START Provided records
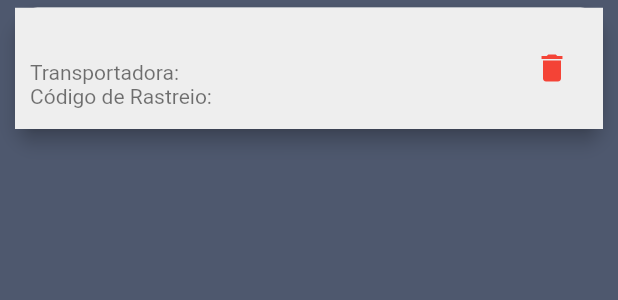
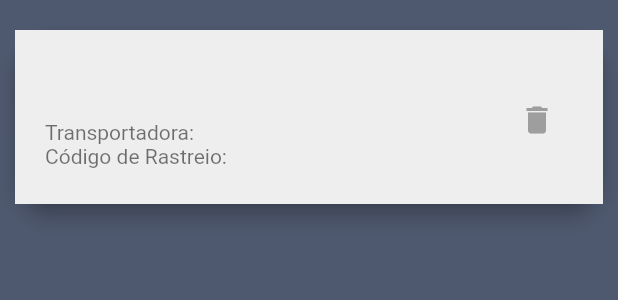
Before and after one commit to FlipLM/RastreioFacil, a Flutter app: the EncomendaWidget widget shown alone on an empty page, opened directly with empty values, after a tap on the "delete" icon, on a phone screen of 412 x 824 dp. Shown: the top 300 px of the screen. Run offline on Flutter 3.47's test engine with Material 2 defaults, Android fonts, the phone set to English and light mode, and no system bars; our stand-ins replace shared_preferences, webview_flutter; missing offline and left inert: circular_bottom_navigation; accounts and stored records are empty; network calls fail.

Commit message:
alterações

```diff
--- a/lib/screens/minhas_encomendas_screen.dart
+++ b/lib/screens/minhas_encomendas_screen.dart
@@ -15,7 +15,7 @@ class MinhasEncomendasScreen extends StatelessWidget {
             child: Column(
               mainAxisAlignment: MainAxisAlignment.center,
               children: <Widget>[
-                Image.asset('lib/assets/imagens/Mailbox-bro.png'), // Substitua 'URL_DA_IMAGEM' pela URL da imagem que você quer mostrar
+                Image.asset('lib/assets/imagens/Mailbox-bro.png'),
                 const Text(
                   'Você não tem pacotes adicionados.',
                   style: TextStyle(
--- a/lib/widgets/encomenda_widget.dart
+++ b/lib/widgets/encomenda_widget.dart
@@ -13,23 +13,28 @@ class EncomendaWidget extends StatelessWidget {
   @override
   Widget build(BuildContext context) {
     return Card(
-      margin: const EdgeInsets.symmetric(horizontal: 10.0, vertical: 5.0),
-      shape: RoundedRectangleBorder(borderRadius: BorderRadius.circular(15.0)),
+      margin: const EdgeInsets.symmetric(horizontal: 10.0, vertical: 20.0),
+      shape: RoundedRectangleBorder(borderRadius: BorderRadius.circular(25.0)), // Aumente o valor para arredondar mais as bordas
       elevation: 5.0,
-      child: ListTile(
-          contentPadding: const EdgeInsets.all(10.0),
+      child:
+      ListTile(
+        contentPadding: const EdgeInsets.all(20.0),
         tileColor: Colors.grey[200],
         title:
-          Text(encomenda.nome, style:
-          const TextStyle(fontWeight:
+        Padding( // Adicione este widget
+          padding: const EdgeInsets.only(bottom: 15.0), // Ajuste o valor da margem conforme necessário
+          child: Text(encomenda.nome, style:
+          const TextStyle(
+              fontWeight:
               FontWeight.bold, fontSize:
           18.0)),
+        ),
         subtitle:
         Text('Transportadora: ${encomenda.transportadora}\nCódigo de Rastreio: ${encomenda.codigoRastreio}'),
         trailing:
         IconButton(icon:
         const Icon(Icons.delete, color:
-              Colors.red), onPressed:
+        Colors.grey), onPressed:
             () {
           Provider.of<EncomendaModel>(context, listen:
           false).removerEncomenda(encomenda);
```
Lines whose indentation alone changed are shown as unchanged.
END Provided records
START Provided records
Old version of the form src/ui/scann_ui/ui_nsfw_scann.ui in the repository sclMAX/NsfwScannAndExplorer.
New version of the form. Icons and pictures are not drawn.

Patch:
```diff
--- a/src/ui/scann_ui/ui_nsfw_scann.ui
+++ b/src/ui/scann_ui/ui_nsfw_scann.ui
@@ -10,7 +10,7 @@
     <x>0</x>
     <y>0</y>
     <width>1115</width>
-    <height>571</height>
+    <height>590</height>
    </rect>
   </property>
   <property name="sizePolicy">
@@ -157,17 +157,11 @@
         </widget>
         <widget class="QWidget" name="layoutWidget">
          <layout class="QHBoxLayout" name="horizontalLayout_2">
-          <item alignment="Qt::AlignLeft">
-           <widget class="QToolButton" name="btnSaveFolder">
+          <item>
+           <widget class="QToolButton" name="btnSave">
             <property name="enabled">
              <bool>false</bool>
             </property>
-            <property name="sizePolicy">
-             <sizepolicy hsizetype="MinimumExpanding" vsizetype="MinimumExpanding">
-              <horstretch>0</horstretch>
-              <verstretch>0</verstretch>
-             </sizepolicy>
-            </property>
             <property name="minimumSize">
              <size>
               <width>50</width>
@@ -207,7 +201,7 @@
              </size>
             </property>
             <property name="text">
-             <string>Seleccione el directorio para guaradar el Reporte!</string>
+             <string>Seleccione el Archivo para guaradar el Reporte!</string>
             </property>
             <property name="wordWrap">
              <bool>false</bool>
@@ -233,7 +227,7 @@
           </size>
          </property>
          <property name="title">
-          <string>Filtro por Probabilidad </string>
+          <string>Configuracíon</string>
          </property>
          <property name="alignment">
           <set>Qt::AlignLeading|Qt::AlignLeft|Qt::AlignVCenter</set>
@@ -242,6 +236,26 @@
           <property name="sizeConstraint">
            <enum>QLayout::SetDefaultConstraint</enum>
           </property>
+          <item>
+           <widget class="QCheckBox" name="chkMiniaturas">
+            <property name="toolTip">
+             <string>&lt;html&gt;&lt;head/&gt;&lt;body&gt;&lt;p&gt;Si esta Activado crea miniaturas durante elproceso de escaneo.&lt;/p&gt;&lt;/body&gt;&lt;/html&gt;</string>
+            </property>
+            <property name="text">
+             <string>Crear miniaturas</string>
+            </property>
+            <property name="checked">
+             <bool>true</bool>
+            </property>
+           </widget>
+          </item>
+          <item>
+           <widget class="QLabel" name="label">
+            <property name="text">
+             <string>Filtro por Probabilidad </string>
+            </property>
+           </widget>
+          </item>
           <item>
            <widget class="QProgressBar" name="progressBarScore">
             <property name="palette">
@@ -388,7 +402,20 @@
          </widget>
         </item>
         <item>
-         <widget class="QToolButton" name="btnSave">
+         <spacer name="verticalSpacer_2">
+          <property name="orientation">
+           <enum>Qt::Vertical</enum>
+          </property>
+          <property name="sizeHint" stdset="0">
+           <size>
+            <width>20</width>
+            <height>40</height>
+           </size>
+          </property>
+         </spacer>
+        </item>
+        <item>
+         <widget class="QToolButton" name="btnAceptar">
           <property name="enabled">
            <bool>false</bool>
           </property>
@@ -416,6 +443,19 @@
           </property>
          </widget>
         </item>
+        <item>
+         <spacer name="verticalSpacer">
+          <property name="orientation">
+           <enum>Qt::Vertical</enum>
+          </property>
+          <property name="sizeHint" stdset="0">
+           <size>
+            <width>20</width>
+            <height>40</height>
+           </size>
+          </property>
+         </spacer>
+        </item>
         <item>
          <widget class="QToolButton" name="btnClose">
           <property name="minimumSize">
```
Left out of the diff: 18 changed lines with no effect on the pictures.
END Provided records
* _Exercise requirements_
List all lines in the material containing the string "false".

* _Answer to the problem_
           false).removerEncomenda(encomenda);
              <bool>false</bool>
              <bool>false</bool>
            <bool>false</bool>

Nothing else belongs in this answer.